Study reveals why an early start is key to developing musical skill later in life
Is there, as some have suggested, a developmental period early in life when the brain is especially receptive to musical training? The answer, according to new research, is probably not.
Washington: Is there, as some have suggested, a developmental period early in life when the brain is especially receptive to musical training? The answer, according to new research, is probably not.
"It is a common observation that successful musicians often start their musical training early," said Laura Wesseldijk, a researcher at the Karolinska Institute in Sweden and the first author on the paper. "One much-discussed explanation is that there may be a period in early childhood during which the brain is particularly susceptible to musical stimulation. We found, however, that the explanation to why an early start matters may be more complicated and interesting than previously believed."
While the new study supports the idea that an early start is associated with higher levels of musical skills and achievement in adulthood, the underlying reasons for this may have more to do with familial influences -- such as genetic factors and an encouraging musical family environment -- along with accumulating more total practice time than those who start later in life.
The results indicate that genetic factors -- possibly related to musical interest and talent -- have a substantial influence on the age individuals start music practice and their future musical aptitude. When controlling for familial factors, namely shared genetic and environmental influences, such as a home environment that is steeped in music, there was no additional association between an earlier start age and musicality.
A possible explanation for these results could be that children who display more talent in a particular field, such as music, are encouraged to start practicing earlier.
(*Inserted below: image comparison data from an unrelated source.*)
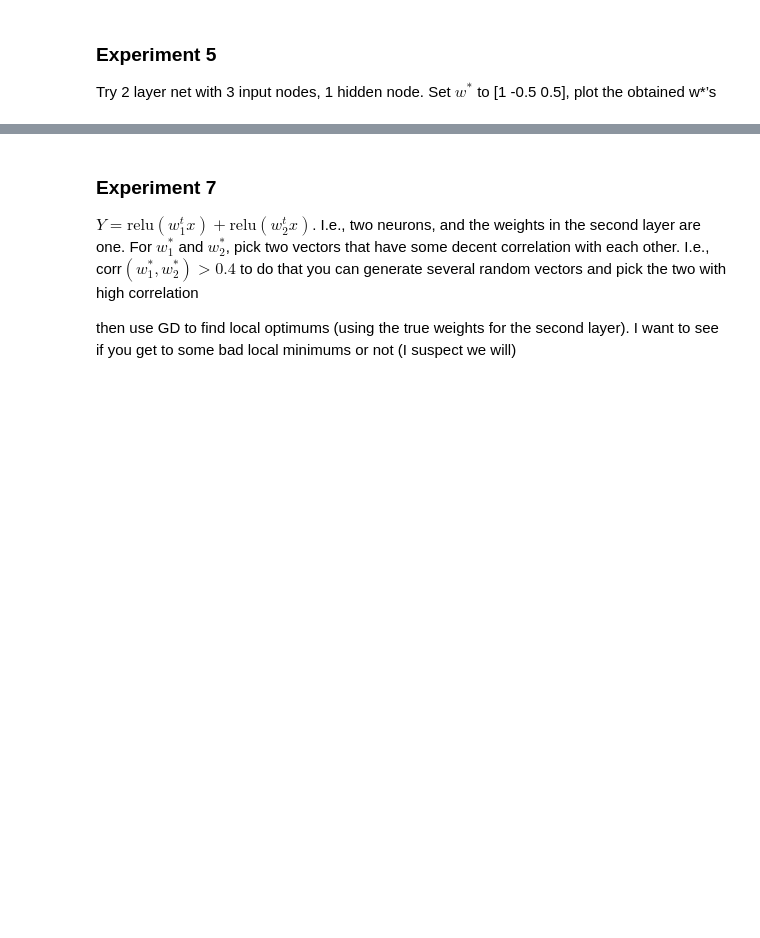
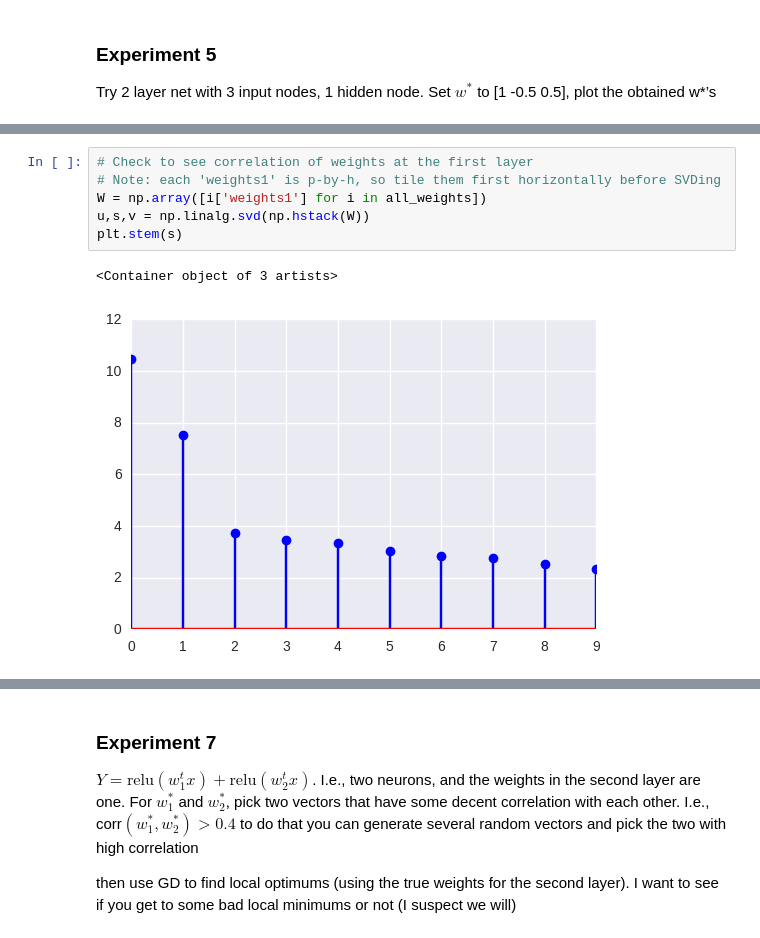
Before and after one commit to jessemzhang/porcupine_neural_networks, a Jupyter notebook: understanding_when_GD_succeeds_iid_2plot_losswgapnormalized.ipynb, the cells around one changed output, grey strips where cells are left out. Cells and saved outputs as stored; diff of their text form; blank space fills up the shorter version.

```diff
--- a/understanding_when_GD_succeeds_iid_2plot_losswgapnormalized.ipynb
+++ b/understanding_when_GD_succeeds_iid_2plot_losswgapnormalized.ipynb
@@ -343,0 +324,9 @@ Wall time: 13min 10s
+# %%
+# Check to see correlation of weights at the first layer
+# Note: each 'weights1' is p-by-h, so tile them first horizontally before SVDing
+W = np.array([i['weights1'] for i in all_weights])
+u,s,v = np.linalg.svd(np.hstack(W))
+plt.stem(s)
+# %% [output]
+<Container object of 3 artists>
+[figure, added]
```
Also changed, not shown: parts of 19 cells of this notebook.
Another possibility is that a musically active, interested, and talented family provides a musical environment for the child, while also passing on their genetic predispositions to engage in music.
"I think we have really investigated effects of the age you start musical training to the fullest," said Wesseldijk. "Personally, as someone who practices music, it is always great to shed light on some of the factors, within the gene environmental interplay, that influences music skills." (ANI)